The LGBTQ Center of Long Beach is founded and quickly gains prominence. Five years later they host the first Long Beach Lesbian & Gay Pride Festival & Parade at a time when the community was criminalized and suffering from the AIDS epidemic. The pride parade is still held annually in June, and today it is the third largest in the nation.
The 1970s were a period of reflection on human behavior and presented a dramatic shift in the ways people connected with each other and expressed themselves.
In this year, the LGBTQ Center of Long Beach is founded and quickly gains prominence as an institution advocating for the rights and health of the LGBTQ community. Shortly after their founding, they organize the first Long Beach Lesbian & Gay Pride Festival & Parade, which was significant due to the fact that LGBTQ individuals were still classified as ‘mentally ill’ by the medical profession and their community was suffering from the AIDS epidemic.

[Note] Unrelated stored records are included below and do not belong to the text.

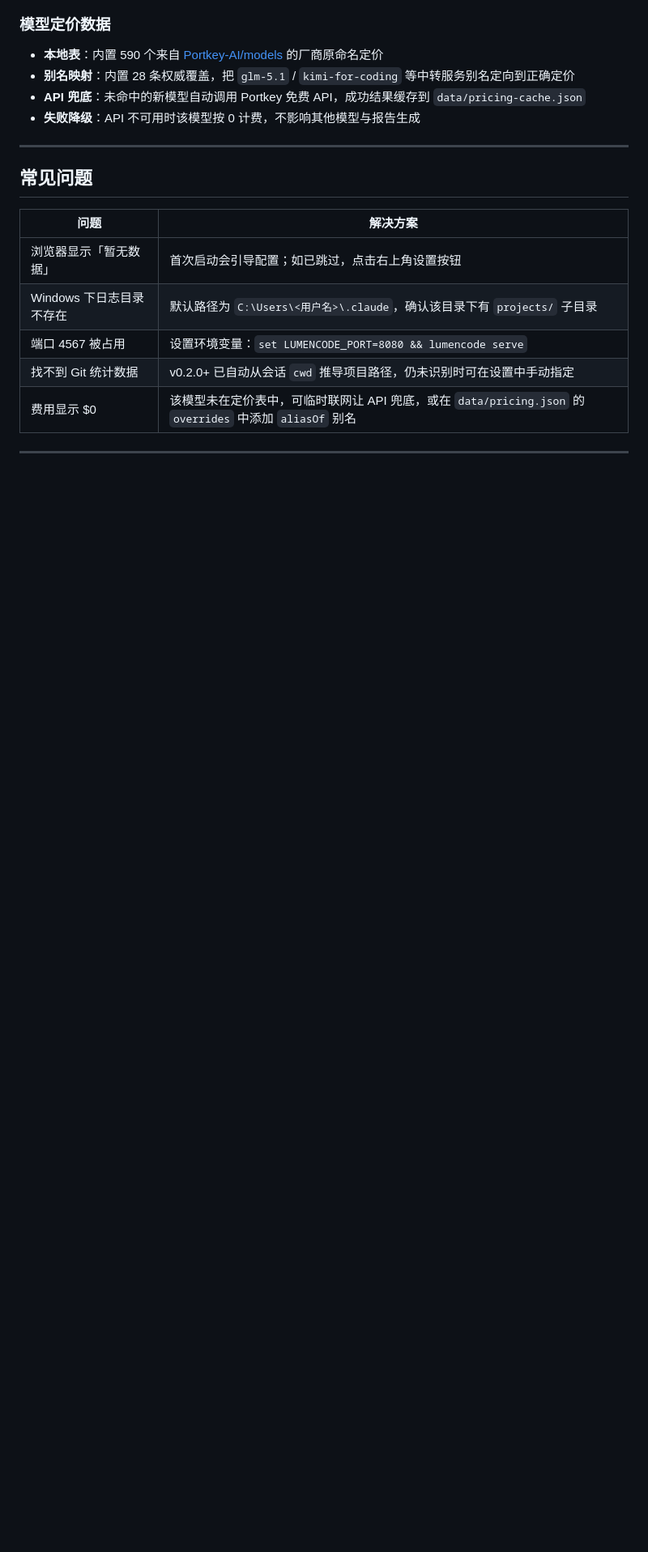
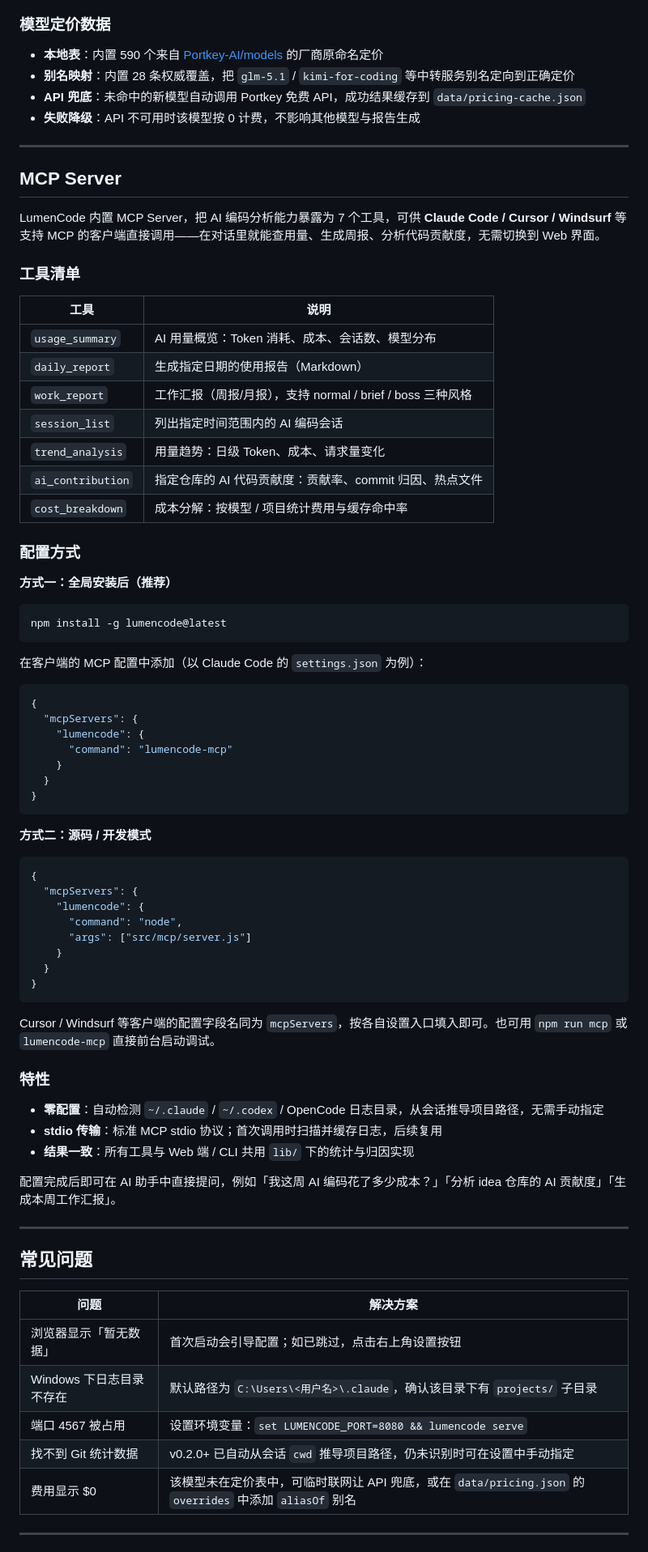
Before and after one commit to yaowen51888-rich/lumencode, a Markdown page: README.md, the part around one of its changes. Shown at 81% size. GitHub-like rendering; blank space fills up the shorter version.

Commit message:
docs: README 补充 MCP Server 配置说明
- 新增 MCP Server 章节：7 个工具清单、Claude Code/Cursor 配置示例、零配置与 stdio 特性

- 命令表补充 mcp 命令入口

````diff
--- a/README.md
+++ b/README.md
@@ -241,6 +242,67 @@ node index.js hooks disable
 
 ---
 
+## MCP Server
+
+LumenCode 内置 MCP Server，把 AI 编码分析能力暴露为 7 个工具，可供 **Claude Code / Cursor / Windsurf** 等支持 MCP 的客户端直接调用——在对话里就能查用量、生成周报、分析代码贡献度，无需切换到 Web 界面。
+
+### 工具清单
+
+| 工具 | 说明 |
+|------|------|
+| `usage_summary` | AI 用量概览：Token 消耗、成本、会话数、模型分布 |
+| `daily_report` | 生成指定日期的使用报告（Markdown） |
+| `work_report` | 工作汇报（周报/月报），支持 normal / brief / boss 三种风格 |
+| `session_list` | 列出指定时间范围内的 AI 编码会话 |
+| `trend_analysis` | 用量趋势：日级 Token、成本、请求量变化 |
+| `ai_contribution` | 指定仓库的 AI 代码贡献度：贡献率、commit 归因、热点文件 |
+| `cost_breakdown` | 成本分解：按模型 / 项目统计费用与缓存命中率 |
+
+### 配置方式
+
+**方式一：全局安装后（推荐）**
+
+```bash
+npm install -g lumencode@latest
+```
+
+在客户端的 MCP 配置中添加（以 Claude Code 的 `settings.json` 为例）：
+
+```json
+{
+  "mcpServers": {
+    "lumencode": {
+      "command": "lumencode-mcp"
+    }
+  }
+}
+```
+
+**方式二：源码 / 开发模式**
+
+```json
+{
+  "mcpServers": {
+    "lumencode": {
+      "command": "node",
+      "args": ["src/mcp/server.js"]
+    }
+  }
+}
+```
+
+Cursor / Windsurf 等客户端的配置字段名同为 `mcpServers`，按各自设置入口填入即可。也可用 `npm run mcp` 或 `lumencode-mcp` 直接前台启动调试。
+
+### 特性
+
+- **零配置**：自动检测 `~/.claude` / `~/.codex` / OpenCode 日志目录，从会话推导项目路径，无需手动指定
+- **stdio 传输**：标准 MCP stdio 协议；首次调用时扫描并缓存日志，后续复用
+- **结果一致**：所有工具与 Web 端 / CLI 共用 `lib/` 下的统计与归因实现
+
+配置完成后即可在 AI 助手中直接提问，例如「我这周 AI 编码花了多少成本？」「分析 idea 仓库的 AI 贡献度」「生成本周工作汇报」。
+
+---
+
 ## 常见问题
 
 | 问题 | 解决方案 |
````
Also changed, not shown: other parts of README.md (+1 -0 lines).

In 1982, James Q. Wilson, a graduate of Jordan High School, coauthored and important article on human sociology. His “Broken Windows Theory” presented the idea that the visibility of broken windows and other deteriorated buildings in a neighborhood contributed to the perception that the neighborhood was ‘not worth’ investing in, and encouraged criminal behavior in that neighborhood. His writing heavily influenced the political scene of the 1980’s, and remains a key theory among sociologists, political scientists, and even law enforcement who develop approaches to address urban crime.
Sources we used and further reading on this era of Long Beach:
Kelling, George L., and James Q. Wilson. 1982. Broken Windows: The police and neighborhood safety," The Atlantic Vol. 249(3): 29-38.